### WORK ITEM:
Exact reproduction of all the data is required, with pictures excluded.
### DATA SECTION
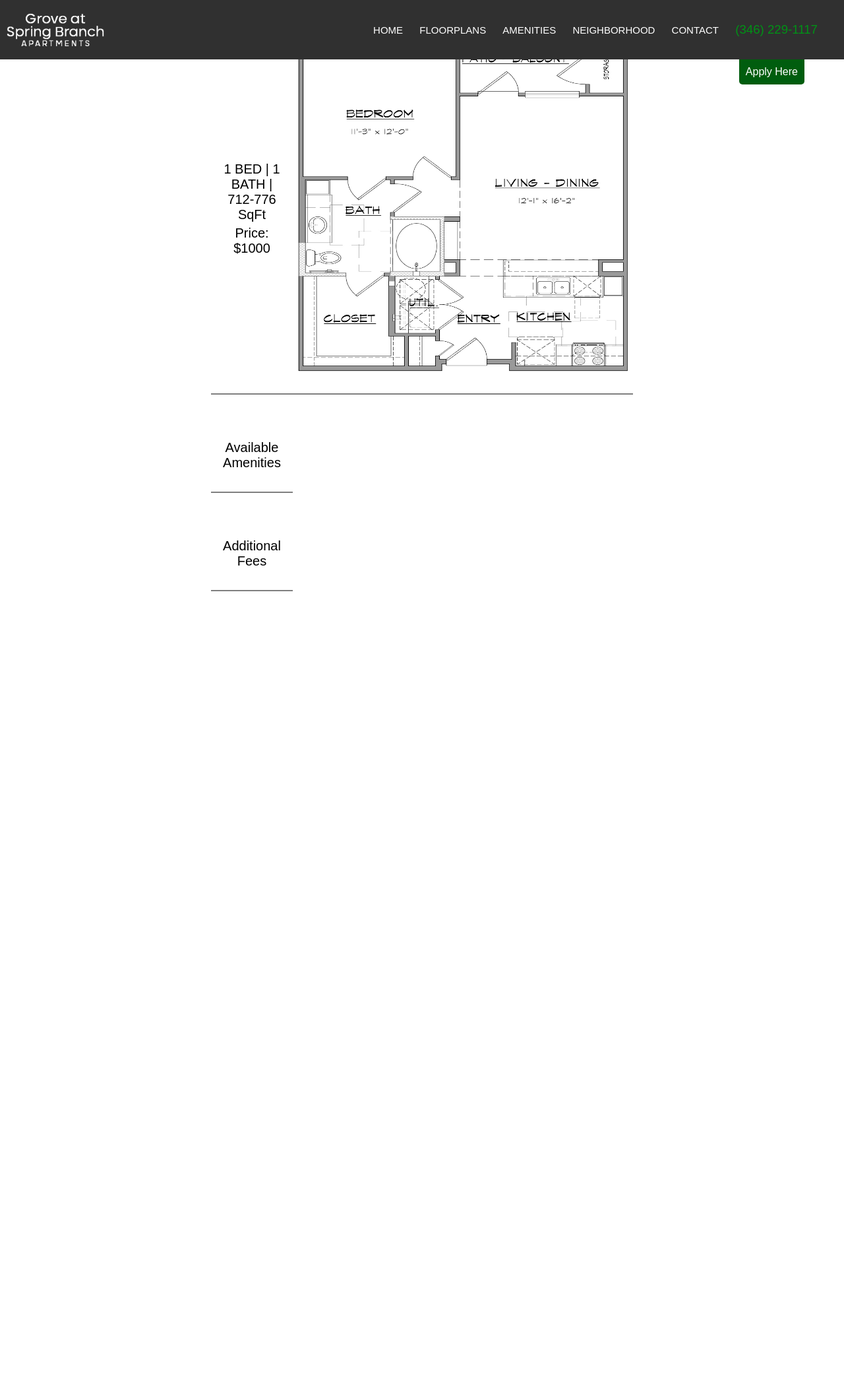
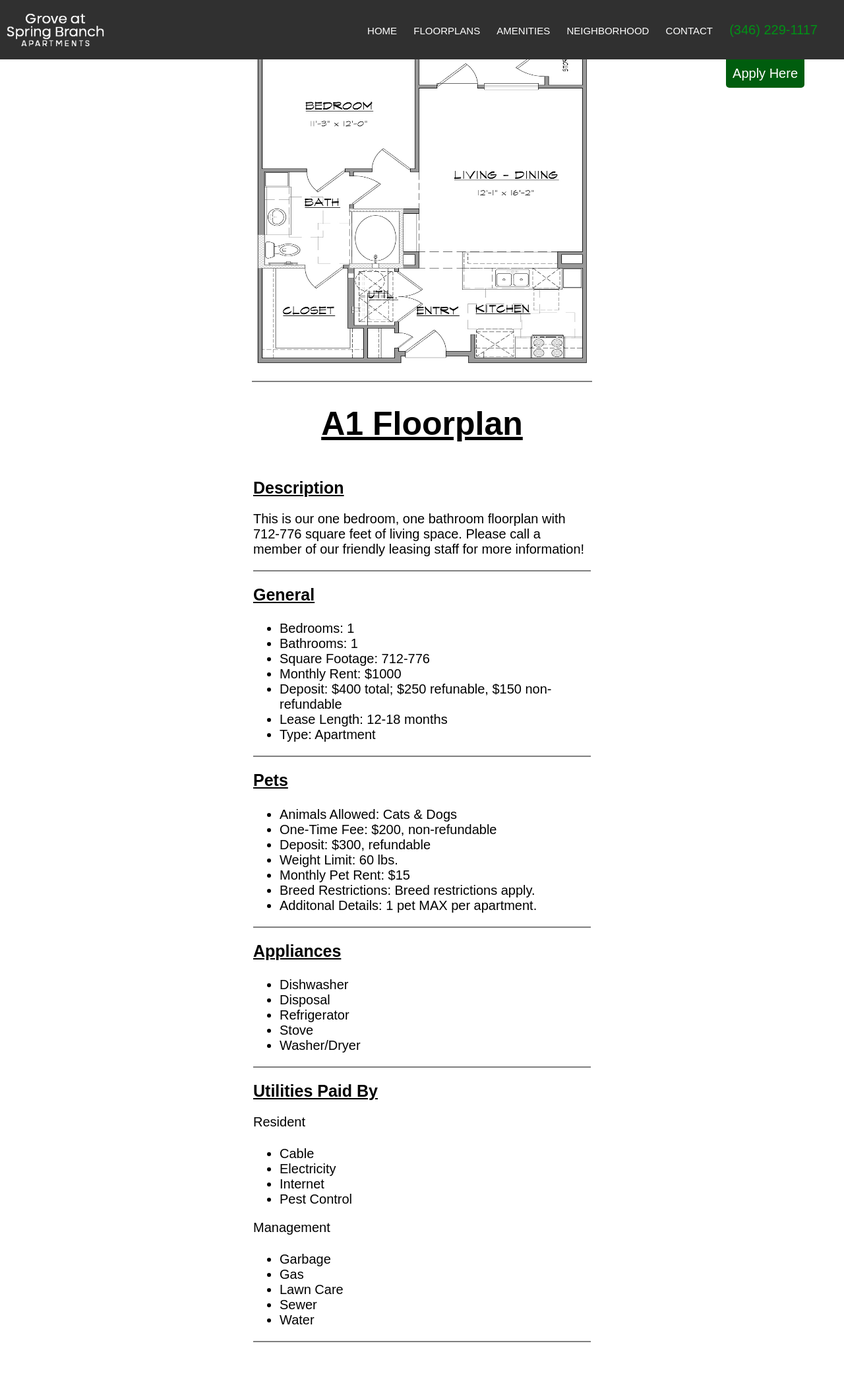
Before and after one commit to thebenjwheat/SeniorProject, a PHP site: page /A1floorplans.html in a window 1280 px wide. Shown: the whole page at 66% size. Before the commit the page ends 896 px from the top, so only its background shows below. Run offline with PHP 8.4, Linux system fonts and the light colour scheme.

Commit message:
Finished all floorplan pages.
All floorplan pages have the required info and are styled. Also moved inventory.js into its own script.

```diff
--- a/A1floorplans.html
+++ b/A1floorplans.html
@@ -1,7 +1,7 @@
 <!DOCTYPE html>
 <html>
 	<head>
-		<title>A1 Floorplan(1 Bed, 1 Bath)|Grove at Spring Branch Apartments</title>
+		<title>A1 Floorplan | The Grove at Spring Branch Apartments</title>
 		<link rel="icon" href="./images/tree.png">
 		<link rel="stylesheet" type="text/css" href="./styles/universal.css">
 		<link rel="stylesheet" type="text/css" href="./styles/styles.css">
@@ -26,26 +26,107 @@
 		<table>
 			<tr>
 				<td>
-					<a class="block">1 BED | 1 BATH | 712-776 SqFt</a>
-					<a class="block">Price: $1000</a>
-				</td>
-				<td>
 					<img src="./images/a1floor.jpg" class="floorplan">
-				</td>
-			</tr>
-			<tr>
-				<td>
-					<a class="block">Available Amenities</a>
-				</td>
-			</tr>
-			<tr>
-				<td>
-					<a class="block">Additional Fees</a>
 				</td>
 			</tr>
 		</table>
 
+		<h1>A1 Floorplan</h1>
 
+		<section>
+			<div>
+				<h2>Description</h2>
+
+					<p>
+						This is our one bedroom, one bathroom floorplan with 712-776 square feet of living space. Please call a member of our friendly leasing staff for more information!
+					</p>
+			</div>
+		</section>
+
+		<section>
+			<div>
+				<h2>General</h2>
+
+					<ul class="block">
+						<li> Bedrooms: 1 </li>
+						<li> Bathrooms: 1 </li>
+						<li> Square Footage: 712-776 </li>
+						<li> Monthly Rent: $1000 </li>
+						<li> Deposit: $400 total; $250 refunable, $150 non-refundable </li>
+						<li> Lease Length: 12-18 months </li>
+						<li> Type: Apartment </li>
+					</ul>
+			</div>
+		</section>
+
+		<section>
+			<div>
+				<h2>Pets</h2>
+
+					<ul class="block">
+						<li> Animals Allowed: Cats & Dogs </li>
+						<li> One-Time Fee: $200, non-refundable </li>
+						<li> Deposit: $300, refundable </li>
+						<li> Weight Limit: 60 lbs. </li>
+						<li> Monthly Pet Rent: $15 </li>
+						<li> Breed Restrictions: Breed restrictions apply. </li>
+						<li> Additonal Details: 1 pet MAX per apartment. </li>
+					</ul>
+			</div>
+		</section>
+
+		<section>
+			<div>
+				<h2>Appliances</h2>
+
+					<ul class="block">
+						<li> Dishwasher </li>
+						<li> Disposal </li>
+						<li> Refrigerator </li>
+						<li> Stove </li>
+						<li> Washer/Dryer </li>
+					</ul>
+			</div>
+		</section>
+
+		<section>
+			<div>
+				<h2>Utilities Paid By</h2>
+
+					<p> Resident </p>
+					<ul class="block">
+						<li> Cable </li>
+						<li> Electricity </li>
+						<li> Internet </li>
+						<li> Pest Control </li>
+					</ul>
+
+					<p> Management </p>
+					<ul class="block">
+						<li> Garbage </li>
+						<li> Gas </li>
+						<li> Lawn Care </li>
+						<li> Sewer </li>
+						<li> Water </li>
+					</ul>
+			</div>
+		</section>
+
+		<footer>
+			<ul id="footerNav">
+				<li><a href="index.html">Home</a></li>
+				<li><a href="floorplans.html">Floorplans</a></li>
+				<li><a href="amenities.html">Amenities</a></li>
+				<li><a href = "neighborhood.html">Neighborhood</a></li>
+				<li><a href="contact.html">Contact</a></li>
+			</ul>
+			<ul id="altNav">
+				<li><a href="Terms.html">Terms of Use</a></li>
+				<li><a href="privacy.html">Privacy Policy</a></li>
+				<li><a href="access.html">Accessibility Statement</a></li>
+				<li><a href = "login.html">Login</a></li>
+			</ul>
+		</footer>
 
 	</body>
 
--- a/styles/styles.css
+++ b/styles/styles.css
@@ -6,7 +6,7 @@ a {
 	color: black;
 }
 
-th,td {
+td, tbody, th {
 	padding: 8px;
 	text-align: center;
 	font-size: 25px;
@@ -18,14 +18,46 @@ th,td {
 }
 
 table {
-	width: 50%;
+	width: 40%;
 	margin-left: auto;
 	margin-right: auto;
 	border-collapse:collapse;
 }
 
-.inventory {
-	padding-bottom: 5%;
+section {
+	width: 40%;
+	border-bottom: 2px solid grey;
+	display:flex;
+	margin-left: auto;
+	margin-right: auto;
+}
+
+h1 {
+	font-size: 50px;
+	text-align: center;
+	text-decoration: underline;
+}
+h2 {
+	font-size: 25px;
+	text-decoration: underline;
+}
+
+p, li {
+	font-size: 20px;
+	text-align: left;
+}
+
+
+a.fplink {
+	color: black;
+	text-decoration: none;
+	font-size: 35px;
+}
+
+a.fplink:hover {
+	color: #009216;
+	text-decoration: none;
+	font-size: 35px;
 }
 
 .floorplan {
--- a/styles/universal.css
+++ b/styles/universal.css
@@ -55,3 +55,30 @@ a:hover, a:visited, a:link, a:active{
 #logo:hover{
 	transform: scale(1.05);
 }
+
+#footerNav{
+	list-style: none;
+	padding: 30px;
+	margin: 0px;
+	float: left;
+}
+#footerNav li{
+	display: inline;
+	padding-left: 5px;
+	padding-right: 1px;
+	border-left: 1px solid #FFFFFF;
+	text-align: center;
+}
+#altNav{
+	list-style: none;
+	padding: 30px;
+	margin: 0px;
+	float: right;
+}
+#altNav li{
+	display: inline;
+	padding-right: 5px;
+	padding-left: 1px;
+	border-right: 1px solid #FFFFFF;
+	text-align: center;
+}
```
Also changed, not shown: B1Afloorplans.html (+101 -15 lines), B1floorplans.html (+97 -15 lines), C1floorplans.html (+96 -15 lines), C2floorplans.html (+96 -15 lines), floorplans.html (+22 -32 lines), inventory.js (added, +24 -0 lines), styles/index.css (+0 -26 lines).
######
### ANSWER SECTION:
Before and after one commit to thebenjwheat/SeniorProject, a PHP site: page /A1floorplans.html in a window 1280 px wide. Shown: the whole page at 66% size. Before the commit the page ends 896 px from the top, so only its background shows below. Run offline with PHP 8.4, Linux system fonts and the light colour scheme.

Commit message:
Finished all floorplan pages.
All floorplan pages have the required info and are styled. Also moved inventory.js into its own script.

```diff
--- a/A1floorplans.html
+++ b/A1floorplans.html
@@ -1,7 +1,7 @@
 <!DOCTYPE html>
 <html>
 	<head>
-		<title>A1 Floorplan(1 Bed, 1 Bath)|Grove at Spring Branch Apartments</title>
+		<title>A1 Floorplan | The Grove at Spring Branch Apartments</title>
 		<link rel="icon" href="./images/tree.png">
 		<link rel="stylesheet" type="text/css" href="./styles/universal.css">
 		<link rel="stylesheet" type="text/css" href="./styles/styles.css">
@@ -26,26 +26,107 @@
 		<table>
 			<tr>
 				<td>
-					<a class="block">1 BED | 1 BATH | 712-776 SqFt</a>
-					<a class="block">Price: $1000</a>
-				</td>
-				<td>
 					<img src="./images/a1floor.jpg" class="floorplan">
-				</td>
-			</tr>
-			<tr>
-				<td>
-					<a class="block">Available Amenities</a>
-				</td>
-			</tr>
-			<tr>
-				<td>
-					<a class="block">Additional Fees</a>
 				</td>
 			</tr>
 		</table>
 
+		<h1>A1 Floorplan</h1>
 
+		<section>
+			<div>
+				<h2>Description</h2>
+
+					<p>
+						This is our one bedroom, one bathroom floorplan with 712-776 square feet of living space. Please call a member of our friendly leasing staff for more information!
+					</p>
+			</div>
+		</section>
+
+		<section>
+			<div>
+				<h2>General</h2>
+
+					<ul class="block">
+						<li> Bedrooms: 1 </li>
+						<li> Bathrooms: 1 </li>
+						<li> Square Footage: 712-776 </li>
+						<li> Monthly Rent: $1000 </li>
+						<li> Deposit: $400 total; $250 refunable, $150 non-refundable </li>
+						<li> Lease Length: 12-18 months </li>
+						<li> Type: Apartment </li>
+					</ul>
+			</div>
+		</section>
+
+		<section>
+			<div>
+				<h2>Pets</h2>
+
+					<ul class="block">
+						<li> Animals Allowed: Cats & Dogs </li>
+						<li> One-Time Fee: $200, non-refundable </li>
+						<li> Deposit: $300, refundable </li>
+						<li> Weight Limit: 60 lbs. </li>
+						<li> Monthly Pet Rent: $15 </li>
+						<li> Breed Restrictions: Breed restrictions apply. </li>
+						<li> Additonal Details: 1 pet MAX per apartment. </li>
+					</ul>
+			</div>
+		</section>
+
+		<section>
+			<div>
+				<h2>Appliances</h2>
+
+					<ul class="block">
+						<li> Dishwasher </li>
+						<li> Disposal </li>
+						<li> Refrigerator </li>
+						<li> Stove </li>
+						<li> Washer/Dryer </li>
+					</ul>
+			</div>
+		</section>
+
+		<section>
+			<div>
+				<h2>Utilities Paid By</h2>
+
+					<p> Resident </p>
+					<ul class="block">
+						<li> Cable </li>
+						<li> Electricity </li>
+						<li> Internet </li>
+						<li> Pest Control </li>
+					</ul>
+
+					<p> Management </p>
+					<ul class="block">
+						<li> Garbage </li>
+						<li> Gas </li>
+						<li> Lawn Care </li>
+						<li> Sewer </li>
+						<li> Water </li>
+					</ul>
+			</div>
+		</section>
+
+		<footer>
+			<ul id="footerNav">
+				<li><a href="index.html">Home</a></li>
+				<li><a href="floorplans.html">Floorplans</a></li>
+				<li><a href="amenities.html">Amenities</a></li>
+				<li><a href = "neighborhood.html">Neighborhood</a></li>
+				<li><a href="contact.html">Contact</a></li>
+			</ul>
+			<ul id="altNav">
+				<li><a href="Terms.html">Terms of Use</a></li>
+				<li><a href="privacy.html">Privacy Policy</a></li>
+				<li><a href="access.html">Accessibility Statement</a></li>
+				<li><a href = "login.html">Login</a></li>
+			</ul>
+		</footer>
 
 	</body>
 
--- a/styles/styles.css
+++ b/styles/styles.css
@@ -6,7 +6,7 @@ a {
 	color: black;
 }
 
-th,td {
+td, tbody, th {
 	padding: 8px;
 	text-align: center;
 	font-size: 25px;
@@ -18,14 +18,46 @@ th,td {
 }
 
 table {
-	width: 50%;
+	width: 40%;
 	margin-left: auto;
 	margin-right: auto;
 	border-collapse:collapse;
 }
 
-.inventory {
-	padding-bottom: 5%;
+section {
+	width: 40%;
+	border-bottom: 2px solid grey;
+	display:flex;
+	margin-left: auto;
+	margin-right: auto;
+}
+
+h1 {
+	font-size: 50px;
+	text-align: center;
+	text-decoration: underline;
+}
+h2 {
+	font-size: 25px;
+	text-decoration: underline;
+}
+
+p, li {
+	font-size: 20px;
+	text-align: left;
+}
+
+
+a.fplink {
+	color: black;
+	text-decoration: none;
+	font-size: 35px;
+}
+
+a.fplink:hover {
+	color: #009216;
+	text-decoration: none;
+	font-size: 35px;
 }
 
 .floorplan {
--- a/styles/universal.css
+++ b/styles/universal.css
@@ -55,3 +55,30 @@ a:hover, a:visited, a:link, a:active{
 #logo:hover{
 	transform: scale(1.05);
 }
+
+#footerNav{
+	list-style: none;
+	padding: 30px;
+	margin: 0px;
+	float: left;
+}
+#footerNav li{
+	display: inline;
+	padding-left: 5px;
+	padding-right: 1px;
+	border-left: 1px solid #FFFFFF;
+	text-align: center;
+}
+#altNav{
+	list-style: none;
+	padding: 30px;
+	margin: 0px;
+	float: right;
+}
+#altNav li{
+	display: inline;
+	padding-right: 5px;
+	padding-left: 1px;
+	border-right: 1px solid #FFFFFF;
+	text-align: center;
+}
```
Also changed, not shown: B1Afloorplans.html (+101 -15 lines), B1floorplans.html (+97 -15 lines), C1floorplans.html (+96 -15 lines), C2floorplans.html (+96 -15 lines), floorplans.html (+22 -32 lines), inventory.js (added, +24 -0 lines), styles/index.css (+0 -26 lines).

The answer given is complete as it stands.